Exercise directions: Below are some records; state how many of their lines contain the word "designators", and add nothing.

Data for this exercise:
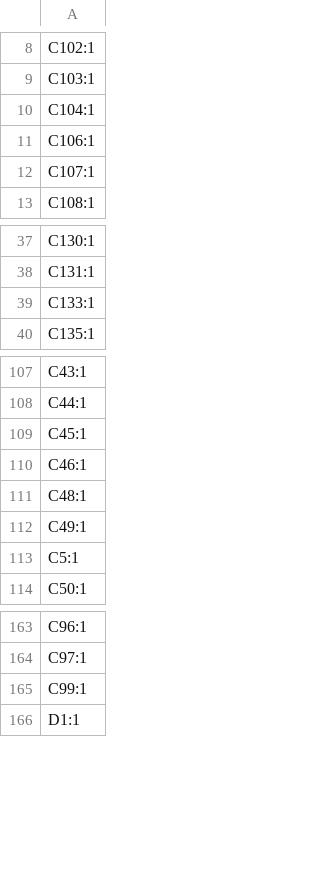
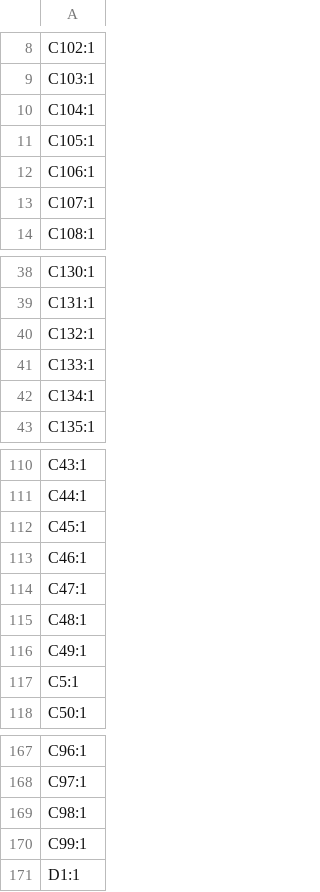
Before and after one commit to LimesKey/parsnip-node, a CSV file: production/designators.csv, drawn as a sheet; only a part is shown, gaps mark what is left out.

```diff
--- a/production/designators.csv
+++ b/production/designators.csv
@@ -10,2 +10,3 @@ C103:1
 C104:1
+C105:1
 C106:1
@@ -38,3 +39,5 @@ C130:1
 C131:1
+C132:1
 C133:1
+C134:1
 C135:1
@@ -110,2 +113,3 @@ C45:1
 C46:1
+C47:1
 C48:1
@@ -164,2 +168,3 @@ C96:1
 C97:1
+C98:1
 C99:1
```
Also changed, not shown: production/bom.csv, production/positions.csv, 12 other files.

Exercise answer: 3